With 600,000 trade union members, 20% of the NSW workforce, unions have sought alliances with community groups, especially service users, for example through Sydney Citizens (which the unions helped found) and local town groups called Community Unions. The Your Rights at Work campaign was, Mark told us, “aggressively focus-grouped” with every word chosen because it resonated publicly, rather than just with activists. Individual workers’ stories were the main campaign tools, even though the aim of the Work Choices legislation was to undermine collective bargaining and union recognition. The unions didn’t play the right’s game, and won support from union members, churches, service users and Greens as well as Labor.
And now that Labor is out of power at state level and facing a fight for re-election federally, those tactics are being put to similar use in the Better Services for a Better State campaign, with its five objectives, which politicians are asked to pledge support for:
* invest in services;
* look after public assets;
* plan long-term;
* back our workers; and
* govern for the common good.

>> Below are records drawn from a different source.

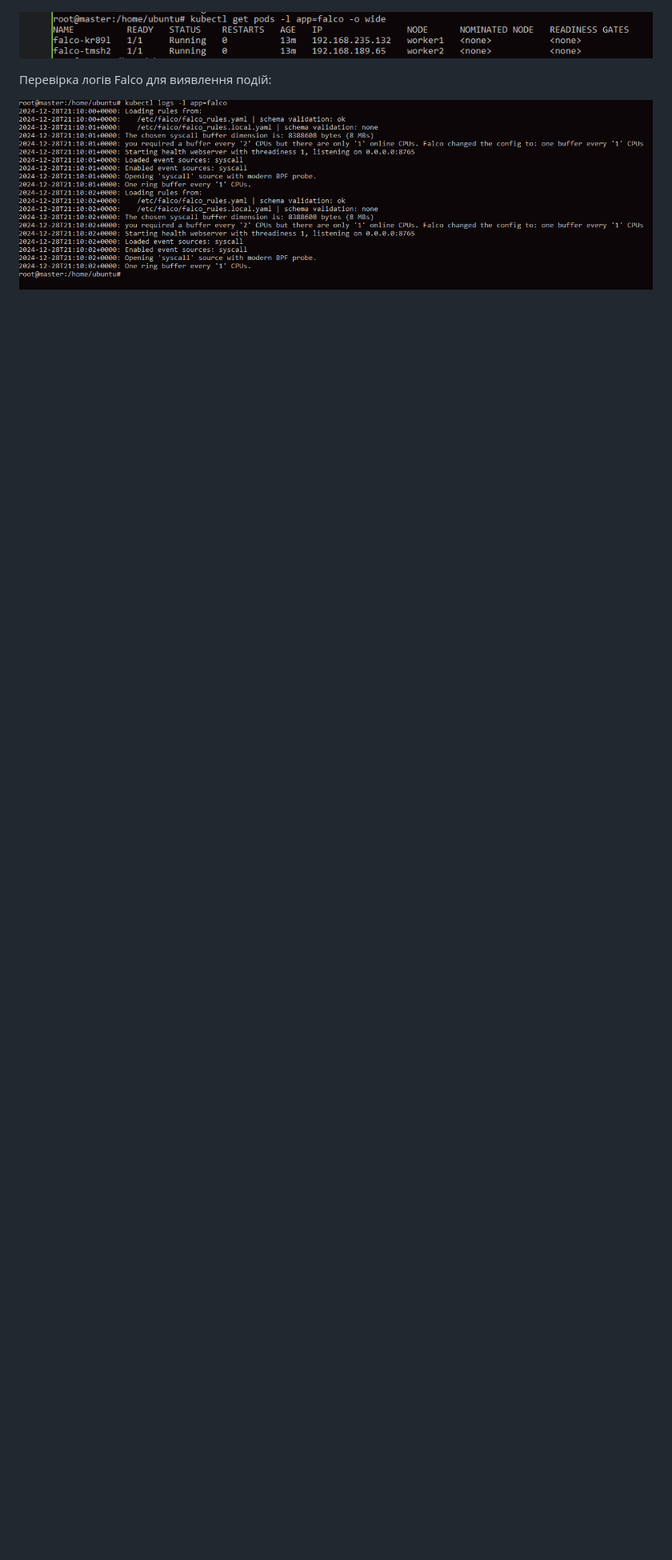
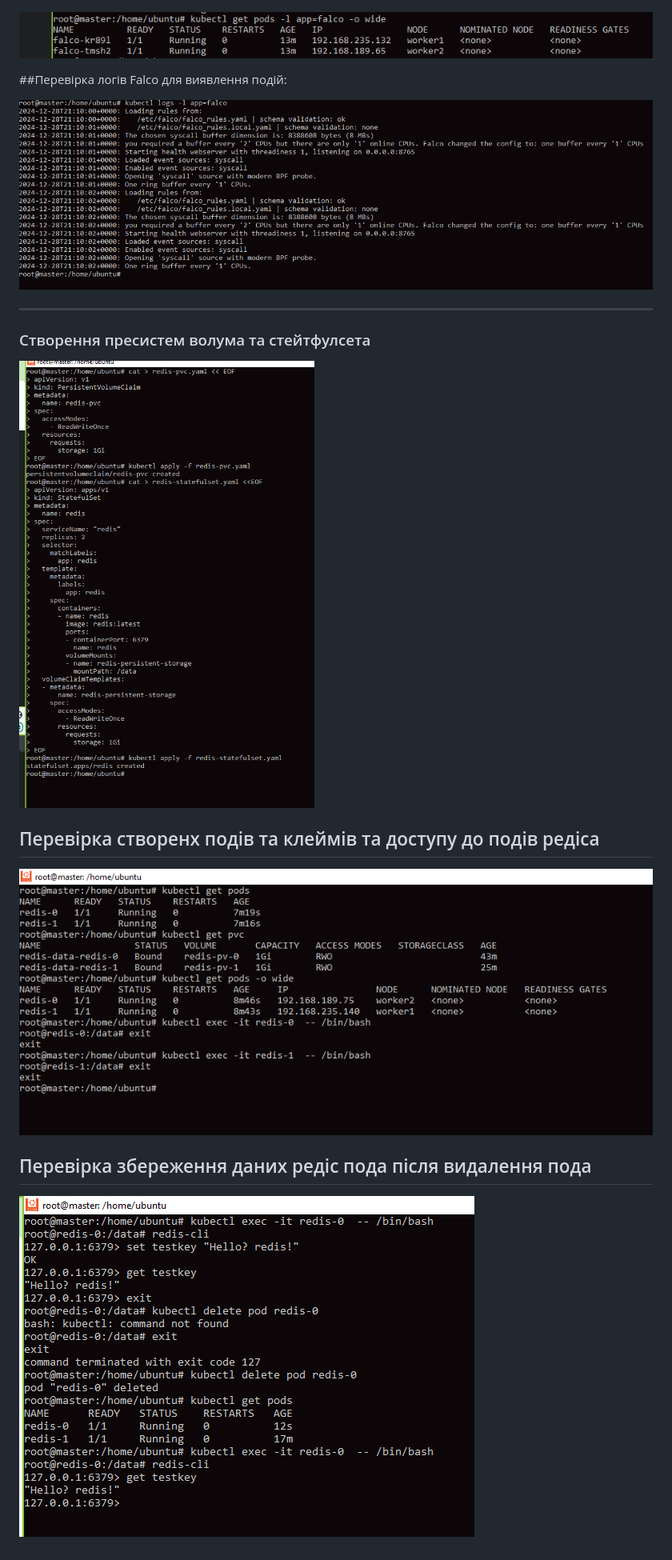
Before and after one commit to YuraPetrenko/DevOps, a Markdown page: Lecture_20/readme.md, the part around the change. Shown at 80% size. Rendered like a GitHub page; pictures changed too: Lecture_20/Screenshots/createPV-SFS.PNG (added), Lecture_20/Screenshots/redis-pods.PNG (added), Lecture_20/Screenshots/redis-save-data.PNG (added); blank space fills up the shorter version.

Commit message:
Створення стейтфулсета для двох redis

```diff
--- a/Lecture_20/readme.md
+++ b/Lecture_20/readme.md
@@ -10,6 +10,20 @@
 
 ![Результат роботи скрипта]( Screenshots/falcoOnPodes.PNG)
 
-Перевірка логів Falco для виявлення подій:
+##Перевірка логів Falco для виявлення подій:
 
 ![Результат роботи скрипта]( Screenshots/falcoLog.PNG)
+
+-------------------------------------------------------------------------
+
+### Створення пресистем волума та стейтфулсета
+
+![Результат роботи скрипта]( Screenshots/createPV-SFS.PNG)
+
+## Перевірка створенх подів та клеймів та доступу до подів редіса
+
+![Результат роботи скрипта]( Screenshots/redis-pods.PNG)
+
+## Перевірка збереження даних редіс пода після видалення пода
+
+![Результат роботи скрипта]( Screenshots/redis-save-data.PNG)
```
Also changed, not shown: 3 other files.
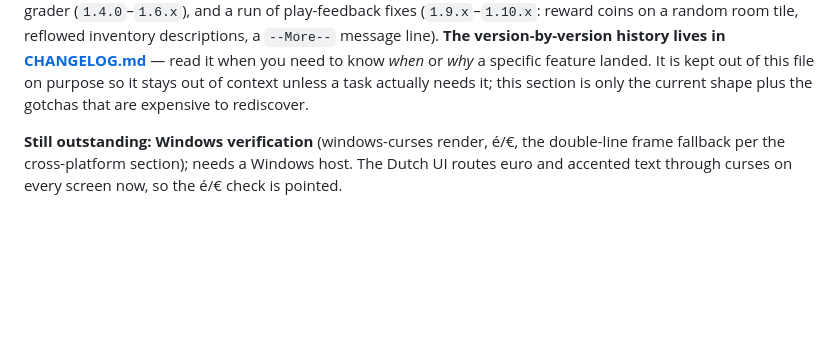
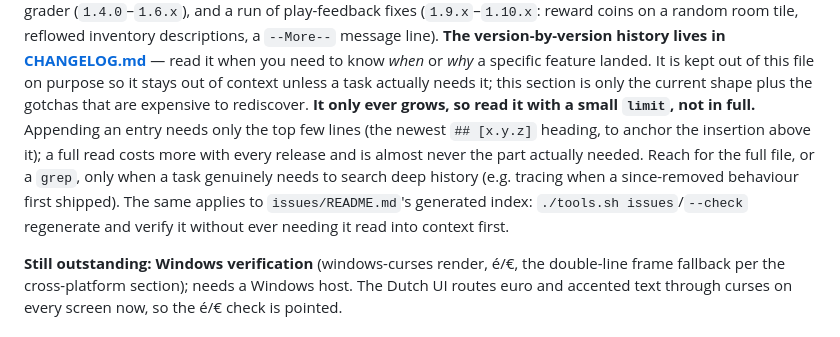
Before and after one commit to mo6/delve, a Markdown page: AGENTS.md, the part around the change. GitHub-like rendering; blank space fills up the shorter version.

Commit message:
AGENTS.md: note CHANGELOG.md/issues index are read-large-file-with-limit, not in full
Co-Authored-By: Claude Sonnet 5 <noreply@anthropic.com>

```diff
--- a/AGENTS.md
+++ b/AGENTS.md
@@ -83,7 +83,13 @@ descriptions, a `--More--` message line). **The
 version-by-version history lives in [CHANGELOG.md](CHANGELOG.md)** — read it when you need to know
 *when* or *why* a specific feature landed. It is kept out of this file on purpose so it stays out of
 context unless a task actually needs it; this section is only the current shape plus the gotchas
-that are expensive to rediscover.
+that are expensive to rediscover. **It only ever grows, so read it with a small `limit`, not in
+full.** Appending an entry needs only the top few lines (the newest `## [x.y.z]` heading, to anchor
+the insertion above it); a full read costs more with every release and is almost never the part
+actually needed. Reach for the full file, or a `grep`, only when a task genuinely needs to search
+deep history (e.g. tracing when a since-removed behaviour first shipped). The same applies to
+`issues/README.md`'s generated index: `./tools.sh issues`/`--check` regenerate and verify it without
+ever needing it read into context first.
 
 **Still outstanding: Windows verification** (windows-curses render, é/€, the double-line frame
 fallback per the cross-platform section); needs a Windows host. The Dutch UI routes euro and
```
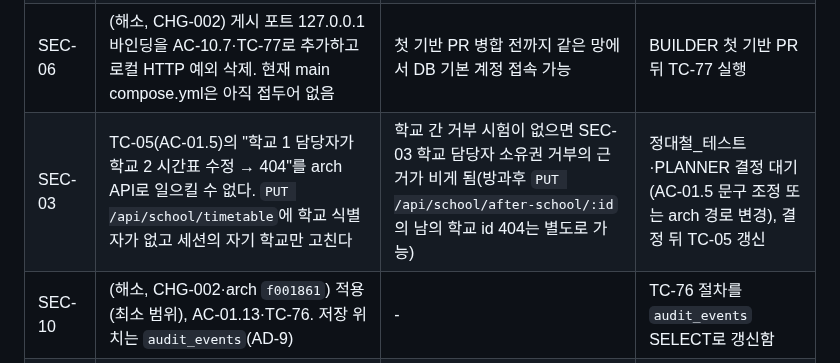
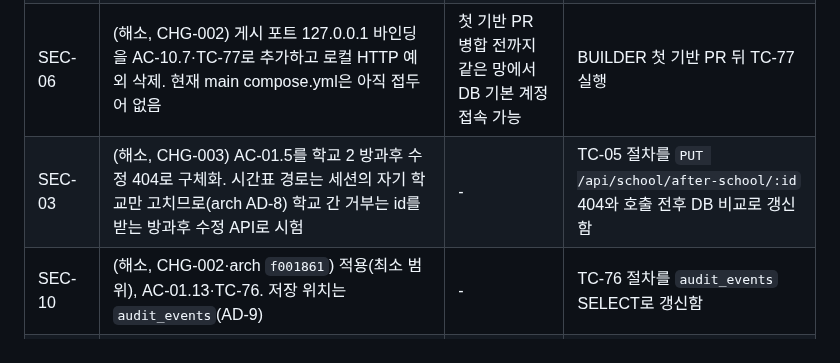
Before and after one commit to DaechulJung/EDUCONNECT, a Markdown page: docs/security-compliance.md, the part around one of its changes. Drawn GitHub-style.

```diff
--- a/docs/security-compliance.md
+++ b/docs/security-compliance.md
@@ -44,6 +44,6 @@
 | SEC-01 | (해소, CHG-001) 추적 파일 비밀값·엔드포인트 호스트명 0건 검사를 AC-10.6·TC-62로 추가 | - | TC-62 실행으로 확인 |
 | SEC-02·08 | (해소, CHG-001) 세션 쿠키 속성은 AC-01.11·TC-11, 로그인 전 보호 API 401은 AC-01.12·TC-12로 추가 | - | TC-11·TC-12 실행으로 확인 |
 | SEC-06 | (해소, CHG-002) 게시 포트 127.0.0.1 바인딩을 AC-10.7·TC-77로 추가하고 로컬 HTTP 예외 삭제. 현재 main compose.yml은 아직 접두어 없음 | 첫 기반 PR 병합 전까지 같은 망에서 DB 기본 계정 접속 가능 | BUILDER 첫 기반 PR 뒤 TC-77 실행 |
-| SEC-03 | TC-05(AC-01.5)의 "학교 1 담당자가 학교 2 시간표 수정 → 404"를 arch API로 일으킬 수 없다. `PUT /api/school/timetable`에 학교 식별자가 없고 세션의 자기 학교만 고친다 | 학교 간 거부 시험이 없으면 SEC-03 학교 담당자 소유권 거부의 근거가 비게 됨(방과후 `PUT /api/school/after-school/:id`의 남의 학교 id 404는 별도로 가능) | 정대철_테스트·PLANNER 결정 대기(AC-01.5 문구 조정 또는 arch 경로 변경), 결정 뒤 TC-05 갱신 |
+| SEC-03 | (해소, CHG-003) AC-01.5를 학교 2 방과후 수정 404로 구체화. 시간표 경로는 세션의 자기 학교만 고치므로(arch AD-8) 학교 간 거부는 id를 받는 방과후 수정 API로 시험 | - | TC-05 절차를 `PUT /api/school/after-school/:id` 404와 호출 전후 DB 비교로 갱신함 |
 | SEC-10 | (해소, CHG-002·arch `f001861`) 적용(최소 범위), AC-01.13·TC-76. 저장 위치는 `audit_events`(AD-9) | - | TC-76 절차를 `audit_events` SELECT로 갱신함 |
 | SEC-11 | 저장소·CI 시크릿 미등록은 사람 확인 항목 | 자동 시험 불가 | 제출 전 저장소 설정 화면 확인을 사람에게 요청 |
```
Also changed, not shown: other parts of docs/security-compliance.md (+1 -1 lines), docs/e2e-test.md (+2 -2 lines).
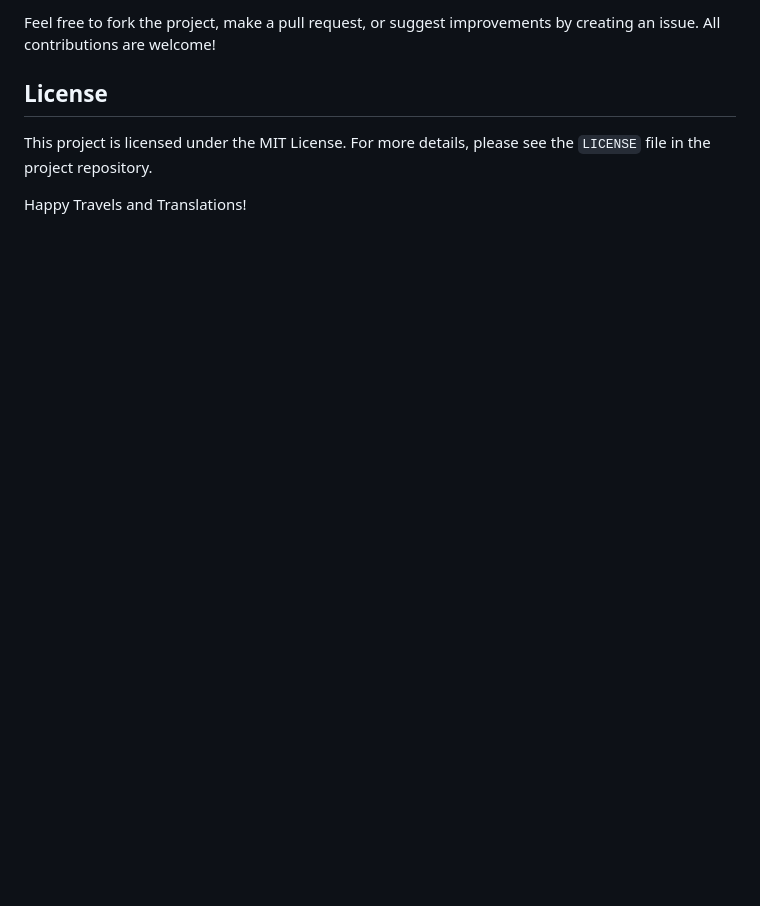
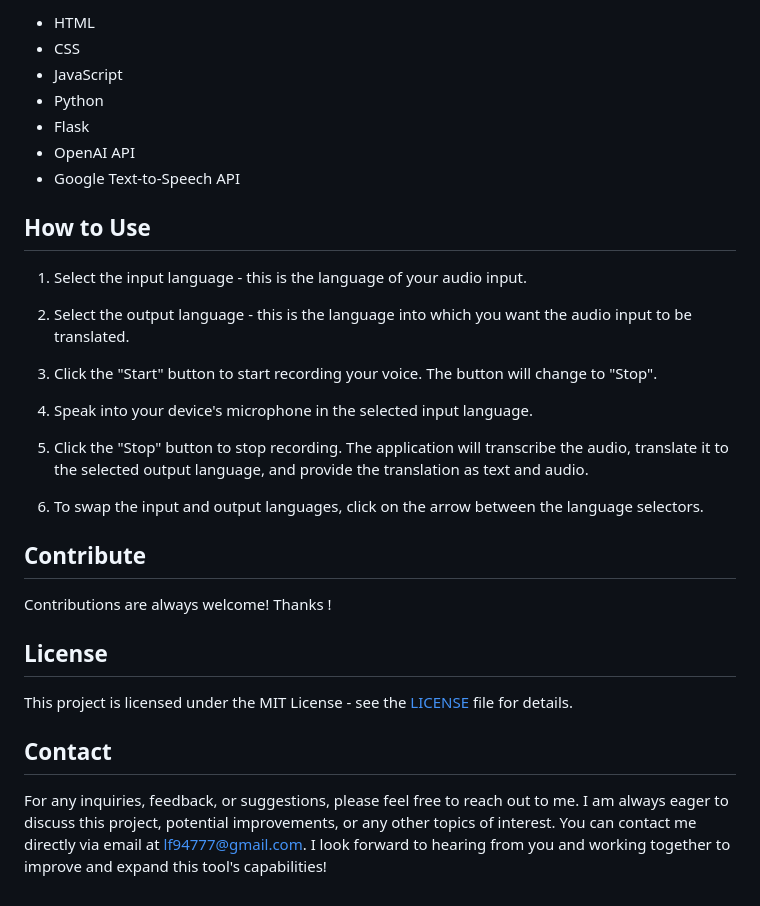
Before and after one commit to End2EndAI/travel-ai-translator, a Markdown page: README.md, the part around the change printed below. Rendered like a GitHub page; blank space fills up the shorter version.

```diff
--- a/README.md
+++ b/README.md
@@ -72,8 +51,34 @@ Follow the instructions below to run the Travel-Translator app:
 
-Feel free to fork the project, make a pull request, or suggest improvements by creating an issue. All contributions are welcome!
+- HTML
+- CSS
+- JavaScript
+- Python
+- Flask
+- OpenAI API
+- Google Text-to-Speech API
+
+## How to Use
+
+1. Select the input language - this is the language of your audio input.
+
+2. Select the output language - this is the language into which you want the audio input to be translated.
+
+3. Click the "Start" button to start recording your voice. The button will change to "Stop".
+
+4. Speak into your device's microphone in the selected input language.
+
+5. Click the "Stop" button to stop recording. The application will transcribe the audio, translate it to the selected output language, and provide the translation as text and audio.
+
+6. To swap the input and output languages, click on the arrow between the language selectors.
+
+## Contribute
+
+Contributions are always welcome! Thanks !
 
 ## License
 
-This project is licensed under the MIT License. For more details, please see the `LICENSE` file in the project repository.
+This project is licensed under the MIT License - see the [LICENSE](LICENSE.md) file for details.
 
-Happy Travels and Translations!
+## Contact
+
+For any inquiries, feedback, or suggestions, please feel free to reach out to me. I am always eager to discuss this project, potential improvements, or any other topics of interest. You can contact me directly via email at [lf94777@gmail.com](mailto:lf94777@gmail.com). I look forward to hearing from you and working together to improve and expand this tool's capabilities!
```
Also changed, not shown: other parts of README.md (+26 -47 lines), static/img/demo.png (added).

UnionsNSW ran a hugely successful campaign against Work Choices and, as well as ticking all the boxes for excitement and popularity, it secured its objective: higher than average swings to Labor in marginal seats, and a Government committed to reform industrial relations. They did it by pooling union resources (with a massive $8 a member levy for the campaign), reaching out to members and focusing on the effect of reduced union capacity, rather than union strength per se. Here’s hoping their new campaign will be just as successful!